    – Pat Ludwig
    Commented Sep 28, 2010 at 20:14
  • \$\begingroup\$ A great and thorough answer as always, Bryant.
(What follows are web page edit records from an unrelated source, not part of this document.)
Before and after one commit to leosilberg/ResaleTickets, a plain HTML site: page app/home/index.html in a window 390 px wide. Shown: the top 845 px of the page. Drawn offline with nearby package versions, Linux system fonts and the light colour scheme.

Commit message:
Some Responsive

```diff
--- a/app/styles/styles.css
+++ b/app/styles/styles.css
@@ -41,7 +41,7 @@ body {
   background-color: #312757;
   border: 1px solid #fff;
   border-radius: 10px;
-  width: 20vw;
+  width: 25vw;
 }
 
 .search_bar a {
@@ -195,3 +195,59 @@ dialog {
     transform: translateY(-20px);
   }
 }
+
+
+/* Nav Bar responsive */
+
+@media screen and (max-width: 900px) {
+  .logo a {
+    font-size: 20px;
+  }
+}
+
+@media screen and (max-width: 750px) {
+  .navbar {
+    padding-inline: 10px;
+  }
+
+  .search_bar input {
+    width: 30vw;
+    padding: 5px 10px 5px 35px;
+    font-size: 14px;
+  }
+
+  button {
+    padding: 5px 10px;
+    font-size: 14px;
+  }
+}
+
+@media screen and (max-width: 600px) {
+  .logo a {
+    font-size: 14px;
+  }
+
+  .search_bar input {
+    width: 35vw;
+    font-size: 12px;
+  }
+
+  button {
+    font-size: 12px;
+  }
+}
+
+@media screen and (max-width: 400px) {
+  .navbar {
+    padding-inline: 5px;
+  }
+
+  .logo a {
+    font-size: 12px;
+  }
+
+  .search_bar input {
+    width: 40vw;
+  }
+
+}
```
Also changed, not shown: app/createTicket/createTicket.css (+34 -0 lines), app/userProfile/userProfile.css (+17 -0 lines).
However, could you provide a rulebook & page reference for your answer? \$\endgroup\$
    – Iszi
    Commented Oct 6, 2010 at 16:12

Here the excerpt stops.